• Task description: The answer should match the entries that follow exactly, except that no image appears in it.
-*-*-
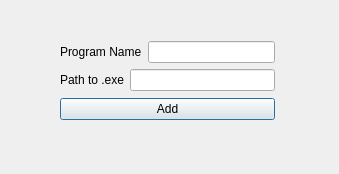
Qt form addtostartupwindow.ui (melden19/autorun-controller) before a commit.
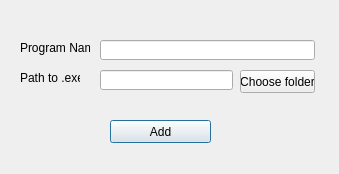
The same form after that commit.

```diff
--- a/addtostartupwindow.ui
+++ b/addtostartupwindow.ui
@@ -13,60 +13,80 @@
   <property name="windowTitle">
    <string>Add to startup</string>
   </property>
-  <widget class="QWidget" name="">
+  <widget class="QLabel" name="label">
    <property name="geometry">
     <rect>
-     <x>60</x>
+     <x>20</x>
+     <y>40</y>
+     <width>70</width>
+     <height>16</height>
+    </rect>
+   </property>
+   <property name="text">
+    <string>Program Name</string>
+   </property>
+  </widget>
+  <widget class="QLabel" name="label_2">
+   <property name="geometry">
+    <rect>
+     <x>20</x>
+     <y>70</y>
+     <width>60</width>
+     <height>16</height>
+    </rect>
+   </property>
+   <property name="text">
+    <string>Path to .exe</string>
+   </property>
+  </widget>
+  <widget class="QPushButton" name="pushButton">
+   <property name="geometry">
+    <rect>
+     <x>110</x>
+     <y>120</y>
+     <width>101</width>
+     <height>23</height>
+    </rect>
+   </property>
+   <property name="text">
+    <string>Add</string>
+   </property>
+  </widget>
+  <widget class="QLineEdit" name="lineEdit1">
+   <property name="geometry">
+    <rect>
+     <x>100</x>
      <y>40</y>
      <width>215</width>
-     <height>83</height>
+     <height>20</height>
     </rect>
    </property>
-   <layout class="QVBoxLayout" name="verticalLayout_2">
-    <item>
-     <layout class="QVBoxLayout" name="verticalLayout">
-      <item>
-       <layout class="QHBoxLayout" name="horizontalLayout">
-        <item>
-         <widget class="QLabel" name="label">
-          <property name="text">
-           <string>Program Name</string>
-          </property>
-         </widget>
-        </item>
-        <item>
-         <widget class="QLineEdit" name="lineEdit1"/>
-        </item>
-       </layout>
-      </item>
-      <item>
-       <layout class="QHBoxLayout" name="horizontalLayout_2">
-        <item>
-         <widget class="QLabel" name="label_2">
-          <property name="text">
-           <string>Path to .exe</string>
-          </property>
-         </widget>
-        </item>
-        <item>
-         <widget class="QLineEdit" name="lineEdit2">
-          <property name="enabled">
-           <bool>true</bool>
-          </property>
-         </widget>
-        </item>
-       </layout>
-      </item>
-     </layout>
-    </item>
-    <item>
-     <widget class="QPushButton" name="pushButton">
-      <property name="text">
-       <string>Add</string>
-      </property>
-     </widget>
-    </item>
-   </layout>
+  </widget>
+  <widget class="QLineEdit" name="lineEdit2">
+   <property name="enabled">
+    <bool>true</bool>
+   </property>
+   <property name="geometry">
+    <rect>
+     <x>100</x>
+     <y>70</y>
+     <width>133</width>
+     <height>20</height>
+    </rect>
+   </property>
+  </widget>
+  <widget class="QPushButton" name="pushButton_2">
+   <property name="geometry">
+    <rect>
+     <x>240</x>
+     <y>70</y>
+     <width>75</width>
+     <height>23</height>
+    </rect>
+   </property>
+   <property name="text">
+    <string>Choose folder</string>
+   </property>
   </widget>
  </widget>
  <resources/>
```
-*-*-
• Answer space:
Qt form addtostartupwindow.ui (melden19/autorun-controller) before a commit.
The same form after that commit.

```diff
--- a/addtostartupwindow.ui
+++ b/addtostartupwindow.ui
@@ -13,60 +13,80 @@
   <property name="windowTitle">
    <string>Add to startup</string>
   </property>
-  <widget class="QWidget" name="">
+  <widget class="QLabel" name="label">
    <property name="geometry">
     <rect>
-     <x>60</x>
+     <x>20</x>
+     <y>40</y>
+     <width>70</width>
+     <height>16</height>
+    </rect>
+   </property>
+   <property name="text">
+    <string>Program Name</string>
+   </property>
+  </widget>
+  <widget class="QLabel" name="label_2">
+   <property name="geometry">
+    <rect>
+     <x>20</x>
+     <y>70</y>
+     <width>60</width>
+     <height>16</height>
+    </rect>
+   </property>
+   <property name="text">
+    <string>Path to .exe</string>
+   </property>
+  </widget>
+  <widget class="QPushButton" name="pushButton">
+   <property name="geometry">
+    <rect>
+     <x>110</x>
+     <y>120</y>
+     <width>101</width>
+     <height>23</height>
+    </rect>
+   </property>
+   <property name="text">
+    <string>Add</string>
+   </property>
+  </widget>
+  <widget class="QLineEdit" name="lineEdit1">
+   <property name="geometry">
+    <rect>
+     <x>100</x>
      <y>40</y>
      <width>215</width>
-     <height>83</height>
+     <height>20</height>
     </rect>
    </property>
-   <layout class="QVBoxLayout" name="verticalLayout_2">
-    <item>
-     <layout class="QVBoxLayout" name="verticalLayout">
-      <item>
-       <layout class="QHBoxLayout" name="horizontalLayout">
-        <item>
-         <widget class="QLabel" name="label">
-          <property name="text">
-           <string>Program Name</string>
-          </property>
-         </widget>
-        </item>
-        <item>
-         <widget class="QLineEdit" name="lineEdit1"/>
-        </item>
-       </layout>
-      </item>
-      <item>
-       <layout class="QHBoxLayout" name="horizontalLayout_2">
-        <item>
-         <widget class="QLabel" name="label_2">
-          <property name="text">
-           <string>Path to .exe</string>
-          </property>
-         </widget>
-        </item>
-        <item>
-         <widget class="QLineEdit" name="lineEdit2">
-          <property name="enabled">
-           <bool>true</bool>
-          </property>
-         </widget>
-        </item>
-       </layout>
-      </item>
-     </layout>
-    </item>
-    <item>
-     <widget class="QPushButton" name="pushButton">
-      <property name="text">
-       <string>Add</string>
-      </property>
-     </widget>
-    </item>
-   </layout>
+  </widget>
+  <widget class="QLineEdit" name="lineEdit2">
+   <property name="enabled">
+    <bool>true</bool>
+   </property>
+   <property name="geometry">
+    <rect>
+     <x>100</x>
+     <y>70</y>
+     <width>133</width>
+     <height>20</height>
+    </rect>
+   </property>
+  </widget>
+  <widget class="QPushButton" name="pushButton_2">
+   <property name="geometry">
+    <rect>
+     <x>240</x>
+     <y>70</y>
+     <width>75</width>
+     <height>23</height>
+    </rect>
+   </property>
+   <property name="text">
+    <string>Choose folder</string>
+   </property>
   </widget>
  </widget>
  <resources/>
```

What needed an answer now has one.